EXERCISE DESCRIPTION: The expected output is every entry, copied exactly.

= Beginning of Section =

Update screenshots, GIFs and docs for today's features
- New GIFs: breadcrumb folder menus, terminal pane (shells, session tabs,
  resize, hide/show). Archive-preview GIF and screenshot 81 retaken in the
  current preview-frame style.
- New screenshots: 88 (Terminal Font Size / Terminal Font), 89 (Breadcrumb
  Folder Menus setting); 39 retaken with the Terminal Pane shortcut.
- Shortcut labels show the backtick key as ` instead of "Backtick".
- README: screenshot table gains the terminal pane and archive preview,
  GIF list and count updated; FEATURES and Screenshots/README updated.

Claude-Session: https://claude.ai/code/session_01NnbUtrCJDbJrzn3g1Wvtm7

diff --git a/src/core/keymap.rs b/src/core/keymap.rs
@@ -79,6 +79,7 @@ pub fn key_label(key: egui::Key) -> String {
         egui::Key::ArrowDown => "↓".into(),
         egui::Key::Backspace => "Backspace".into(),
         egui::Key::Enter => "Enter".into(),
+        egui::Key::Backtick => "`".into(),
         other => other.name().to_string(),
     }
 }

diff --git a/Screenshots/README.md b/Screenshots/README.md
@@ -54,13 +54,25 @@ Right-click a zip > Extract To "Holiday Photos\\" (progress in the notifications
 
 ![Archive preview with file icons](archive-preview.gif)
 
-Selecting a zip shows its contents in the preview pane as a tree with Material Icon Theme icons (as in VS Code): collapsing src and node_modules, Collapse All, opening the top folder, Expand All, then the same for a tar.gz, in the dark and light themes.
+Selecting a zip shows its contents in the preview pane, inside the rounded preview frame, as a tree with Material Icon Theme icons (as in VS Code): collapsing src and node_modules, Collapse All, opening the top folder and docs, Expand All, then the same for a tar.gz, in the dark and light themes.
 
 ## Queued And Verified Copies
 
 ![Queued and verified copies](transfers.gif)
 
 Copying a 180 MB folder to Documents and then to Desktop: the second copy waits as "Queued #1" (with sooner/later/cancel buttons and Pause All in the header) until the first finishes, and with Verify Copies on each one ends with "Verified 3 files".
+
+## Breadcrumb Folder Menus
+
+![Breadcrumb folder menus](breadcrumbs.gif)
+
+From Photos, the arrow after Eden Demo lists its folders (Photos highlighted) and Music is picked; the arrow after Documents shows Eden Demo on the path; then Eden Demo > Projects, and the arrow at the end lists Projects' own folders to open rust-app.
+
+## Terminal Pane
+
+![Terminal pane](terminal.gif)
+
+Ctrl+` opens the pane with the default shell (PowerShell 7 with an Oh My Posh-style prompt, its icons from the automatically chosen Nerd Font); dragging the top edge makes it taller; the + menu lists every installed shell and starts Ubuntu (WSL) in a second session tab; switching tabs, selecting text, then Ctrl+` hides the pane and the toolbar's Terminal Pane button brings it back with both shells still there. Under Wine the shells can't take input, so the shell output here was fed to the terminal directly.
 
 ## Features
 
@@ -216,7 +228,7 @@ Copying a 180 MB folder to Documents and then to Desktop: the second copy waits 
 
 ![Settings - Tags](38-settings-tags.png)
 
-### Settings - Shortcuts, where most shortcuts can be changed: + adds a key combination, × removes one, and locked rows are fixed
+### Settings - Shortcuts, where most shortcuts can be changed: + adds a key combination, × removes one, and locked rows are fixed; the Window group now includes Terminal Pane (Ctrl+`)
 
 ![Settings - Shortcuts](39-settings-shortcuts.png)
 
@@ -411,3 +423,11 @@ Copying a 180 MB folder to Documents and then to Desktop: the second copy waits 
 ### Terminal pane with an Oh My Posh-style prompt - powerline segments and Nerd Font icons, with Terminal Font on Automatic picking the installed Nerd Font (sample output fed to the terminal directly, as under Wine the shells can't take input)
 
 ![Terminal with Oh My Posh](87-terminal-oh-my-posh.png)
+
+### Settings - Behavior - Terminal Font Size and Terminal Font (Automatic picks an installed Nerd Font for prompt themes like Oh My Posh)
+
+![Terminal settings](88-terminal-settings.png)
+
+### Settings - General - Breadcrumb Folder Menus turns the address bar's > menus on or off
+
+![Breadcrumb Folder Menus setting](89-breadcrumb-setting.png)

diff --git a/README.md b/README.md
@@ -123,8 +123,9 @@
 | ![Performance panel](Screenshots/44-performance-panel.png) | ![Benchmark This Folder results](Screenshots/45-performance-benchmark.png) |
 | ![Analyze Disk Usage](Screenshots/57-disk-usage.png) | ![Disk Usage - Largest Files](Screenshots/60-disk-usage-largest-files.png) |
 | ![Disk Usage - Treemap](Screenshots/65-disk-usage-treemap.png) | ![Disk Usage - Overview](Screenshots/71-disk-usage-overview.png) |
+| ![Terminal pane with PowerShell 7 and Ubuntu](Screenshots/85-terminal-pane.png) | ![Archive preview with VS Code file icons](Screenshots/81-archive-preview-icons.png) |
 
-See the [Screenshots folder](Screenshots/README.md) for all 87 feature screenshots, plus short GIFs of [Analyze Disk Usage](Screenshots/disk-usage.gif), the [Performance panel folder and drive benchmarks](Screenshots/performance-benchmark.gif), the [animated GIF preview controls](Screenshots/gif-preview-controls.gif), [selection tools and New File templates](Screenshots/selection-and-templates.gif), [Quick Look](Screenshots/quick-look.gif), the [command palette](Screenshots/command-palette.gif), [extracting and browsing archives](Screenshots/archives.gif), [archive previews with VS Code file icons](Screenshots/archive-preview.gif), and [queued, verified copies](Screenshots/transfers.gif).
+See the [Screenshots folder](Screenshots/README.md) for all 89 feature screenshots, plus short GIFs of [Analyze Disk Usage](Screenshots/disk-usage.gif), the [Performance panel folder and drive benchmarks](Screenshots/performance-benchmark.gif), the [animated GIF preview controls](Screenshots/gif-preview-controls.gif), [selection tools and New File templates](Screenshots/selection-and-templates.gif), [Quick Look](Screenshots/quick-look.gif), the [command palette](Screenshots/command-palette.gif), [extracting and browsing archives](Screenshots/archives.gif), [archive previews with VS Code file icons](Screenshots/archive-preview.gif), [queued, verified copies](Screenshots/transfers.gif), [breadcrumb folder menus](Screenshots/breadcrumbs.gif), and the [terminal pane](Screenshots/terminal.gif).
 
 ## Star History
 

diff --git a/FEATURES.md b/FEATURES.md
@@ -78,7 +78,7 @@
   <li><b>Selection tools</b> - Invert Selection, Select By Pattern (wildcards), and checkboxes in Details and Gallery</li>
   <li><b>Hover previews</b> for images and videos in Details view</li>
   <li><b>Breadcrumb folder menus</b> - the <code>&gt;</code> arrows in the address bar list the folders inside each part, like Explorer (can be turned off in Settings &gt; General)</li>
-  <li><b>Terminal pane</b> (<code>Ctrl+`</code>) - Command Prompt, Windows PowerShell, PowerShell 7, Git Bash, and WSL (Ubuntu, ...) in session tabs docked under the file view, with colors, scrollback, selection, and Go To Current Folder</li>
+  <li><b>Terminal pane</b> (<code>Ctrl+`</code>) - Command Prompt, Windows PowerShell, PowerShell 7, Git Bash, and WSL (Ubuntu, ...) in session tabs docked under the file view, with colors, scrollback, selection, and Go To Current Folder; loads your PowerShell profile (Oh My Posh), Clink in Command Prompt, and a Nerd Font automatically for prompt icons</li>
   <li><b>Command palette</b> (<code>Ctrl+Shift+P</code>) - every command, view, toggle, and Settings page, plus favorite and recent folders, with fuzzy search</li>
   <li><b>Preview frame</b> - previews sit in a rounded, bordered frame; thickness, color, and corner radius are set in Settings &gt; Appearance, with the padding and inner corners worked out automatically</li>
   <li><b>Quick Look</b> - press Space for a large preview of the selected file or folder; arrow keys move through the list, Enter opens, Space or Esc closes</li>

= End of Section =

TASK RESULT:
Update screenshots, GIFs and docs for today's features
- New GIFs: breadcrumb folder menus, terminal pane (shells, session tabs,
  resize, hide/show). Archive-preview GIF and screenshot 81 retaken in the
  current preview-frame style.
- New screenshots: 88 (Terminal Font Size / Terminal Font), 89 (Breadcrumb
  Folder Menus setting); 39 retaken with the Terminal Pane shortcut.
- Shortcut labels show the backtick key as ` instead of "Backtick".
- README: screenshot table gains the terminal pane and archive preview,
  GIF list and count updated; FEATURES and Screenshots/README updated.

Claude-Session: https://claude.ai/code/session_01NnbUtrCJDbJrzn3g1Wvtm7

diff --git a/src/core/keymap.rs b/src/core/keymap.rs
@@ -79,6 +79,7 @@ pub fn key_label(key: egui::Key) -> String {
         egui::Key::ArrowDown => "↓".into(),
         egui::Key::Backspace => "Backspace".into(),
         egui::Key::Enter => "Enter".into(),
+        egui::Key::Backtick => "`".into(),
         other => other.name().to_string(),
     }
 }

diff --git a/Screenshots/README.md b/Screenshots/README.md
@@ -54,13 +54,25 @@ Right-click a zip > Extract To "Holiday Photos\\" (progress in the notifications
 
 ![Archive preview with file icons](archive-preview.gif)
 
-Selecting a zip shows its contents in the preview pane as a tree with Material Icon Theme icons (as in VS Code): collapsing src and node_modules, Collapse All, opening the top folder, Expand All, then the same for a tar.gz, in the dark and light themes.
+Selecting a zip shows its contents in the preview pane, inside the rounded preview frame, as a tree with Material Icon Theme icons (as in VS Code): collapsing src and node_modules, Collapse All, opening the top folder and docs, Expand All, then the same for a tar.gz, in the dark and light themes.
 
 ## Queued And Verified Copies
 
 ![Queued and verified copies](transfers.gif)
 
 Copying a 180 MB folder to Documents and then to Desktop: the second copy waits as "Queued #1" (with sooner/later/cancel buttons and Pause All in the header) until the first finishes, and with Verify Copies on each one ends with "Verified 3 files".
+
+## Breadcrumb Folder Menus
+
+![Breadcrumb folder menus](breadcrumbs.gif)
+
+From Photos, the arrow after Eden Demo lists its folders (Photos highlighted) and Music is picked; the arrow after Documents shows Eden Demo on the path; then Eden Demo > Projects, and the arrow at the end lists Projects' own folders to open rust-app.
+
+## Terminal Pane
+
+![Terminal pane](terminal.gif)
+
+Ctrl+` opens the pane with the default shell (PowerShell 7 with an Oh My Posh-style prompt, its icons from the automatically chosen Nerd Font); dragging the top edge makes it taller; the + menu lists every installed shell and starts Ubuntu (WSL) in a second session tab; switching tabs, selecting text, then Ctrl+` hides the pane and the toolbar's Terminal Pane button brings it back with both shells still there. Under Wine the shells can't take input, so the shell output here was fed to the terminal directly.
 
 ## Features
 
@@ -216,7 +228,7 @@ Copying a 180 MB folder to Documents and then to Desktop: the second copy waits 
 
 ![Settings - Tags](38-settings-tags.png)
 
-### Settings - Shortcuts, where most shortcuts can be changed: + adds a key combination, × removes one, and locked rows are fixed
+### Settings - Shortcuts, where most shortcuts can be changed: + adds a key combination, × removes one, and locked rows are fixed; the Window group now includes Terminal Pane (Ctrl+`)
 
 ![Settings - Shortcuts](39-settings-shortcuts.png)
 
@@ -411,3 +423,11 @@ Copying a 180 MB folder to Documents and then to Desktop: the second copy waits 
 ### Terminal pane with an Oh My Posh-style prompt - powerline segments and Nerd Font icons, with Terminal Font on Automatic picking the installed Nerd Font (sample output fed to the terminal directly, as under Wine the shells can't take input)
 
 ![Terminal with Oh My Posh](87-terminal-oh-my-posh.png)
+
+### Settings - Behavior - Terminal Font Size and Terminal Font (Automatic picks an installed Nerd Font for prompt themes like Oh My Posh)
+
+![Terminal settings](88-terminal-settings.png)
+
+### Settings - General - Breadcrumb Folder Menus turns the address bar's > menus on or off
+
+![Breadcrumb Folder Menus setting](89-breadcrumb-setting.png)

diff --git a/README.md b/README.md
@@ -123,8 +123,9 @@
 | ![Performance panel](Screenshots/44-performance-panel.png) | ![Benchmark This Folder results](Screenshots/45-performance-benchmark.png) |
 | ![Analyze Disk Usage](Screenshots/57-disk-usage.png) | ![Disk Usage - Largest Files](Screenshots/60-disk-usage-largest-files.png) |
 | ![Disk Usage - Treemap](Screenshots/65-disk-usage-treemap.png) | ![Disk Usage - Overview](Screenshots/71-disk-usage-overview.png) |
+| ![Terminal pane with PowerShell 7 and Ubuntu](Screenshots/85-terminal-pane.png) | ![Archive preview with VS Code file icons](Screenshots/81-archive-preview-icons.png) |
 
-See the [Screenshots folder](Screenshots/README.md) for all 87 feature screenshots, plus short GIFs of [Analyze Disk Usage](Screenshots/disk-usage.gif), the [Performance panel folder and drive benchmarks](Screenshots/performance-benchmark.gif), the [animated GIF preview controls](Screenshots/gif-preview-controls.gif), [selection tools and New File templates](Screenshots/selection-and-templates.gif), [Quick Look](Screenshots/quick-look.gif), the [command palette](Screenshots/command-palette.gif), [extracting and browsing archives](Screenshots/archives.gif), [archive previews with VS Code file icons](Screenshots/archive-preview.gif), and [queued, verified copies](Screenshots/transfers.gif).
+See the [Screenshots folder](Screenshots/README.md) for all 89 feature screenshots, plus short GIFs of [Analyze Disk Usage](Screenshots/disk-usage.gif), the [Performance panel folder and drive benchmarks](Screenshots/performance-benchmark.gif), the [animated GIF preview controls](Screenshots/gif-preview-controls.gif), [selection tools and New File templates](Screenshots/selection-and-templates.gif), [Quick Look](Screenshots/quick-look.gif), the [command palette](Screenshots/command-palette.gif), [extracting and browsing archives](Screenshots/archives.gif), [archive previews with VS Code file icons](Screenshots/archive-preview.gif), [queued, verified copies](Screenshots/transfers.gif), [breadcrumb folder menus](Screenshots/breadcrumbs.gif), and the [terminal pane](Screenshots/terminal.gif).
 
 ## Star History
 

diff --git a/FEATURES.md b/FEATURES.md
@@ -78,7 +78,7 @@
   <li><b>Selection tools</b> - Invert Selection, Select By Pattern (wildcards), and checkboxes in Details and Gallery</li>
   <li><b>Hover previews</b> for images and videos in Details view</li>
   <li><b>Breadcrumb folder menus</b> - the <code>&gt;</code> arrows in the address bar list the folders inside each part, like Explorer (can be turned off in Settings &gt; General)</li>
-  <li><b>Terminal pane</b> (<code>Ctrl+`</code>) - Command Prompt, Windows PowerShell, PowerShell 7, Git Bash, and WSL (Ubuntu, ...) in session tabs docked under the file view, with colors, scrollback, selection, and Go To Current Folder</li>
+  <li><b>Terminal pane</b> (<code>Ctrl+`</code>) - Command Prompt, Windows PowerShell, PowerShell 7, Git Bash, and WSL (Ubuntu, ...) in session tabs docked under the file view, with colors, scrollback, selection, and Go To Current Folder; loads your PowerShell profile (Oh My Posh), Clink in Command Prompt, and a Nerd Font automatically for prompt icons</li>
   <li><b>Command palette</b> (<code>Ctrl+Shift+P</code>) - every command, view, toggle, and Settings page, plus favorite and recent folders, with fuzzy search</li>
   <li><b>Preview frame</b> - previews sit in a rounded, bordered frame; thickness, color, and corner radius are set in Settings &gt; Appearance, with the padding and inner corners worked out automatically</li>
   <li><b>Quick Look</b> - press Space for a large preview of the selected file or folder; arrow keys move through the list, Enter opens, Space or Esc closes</li>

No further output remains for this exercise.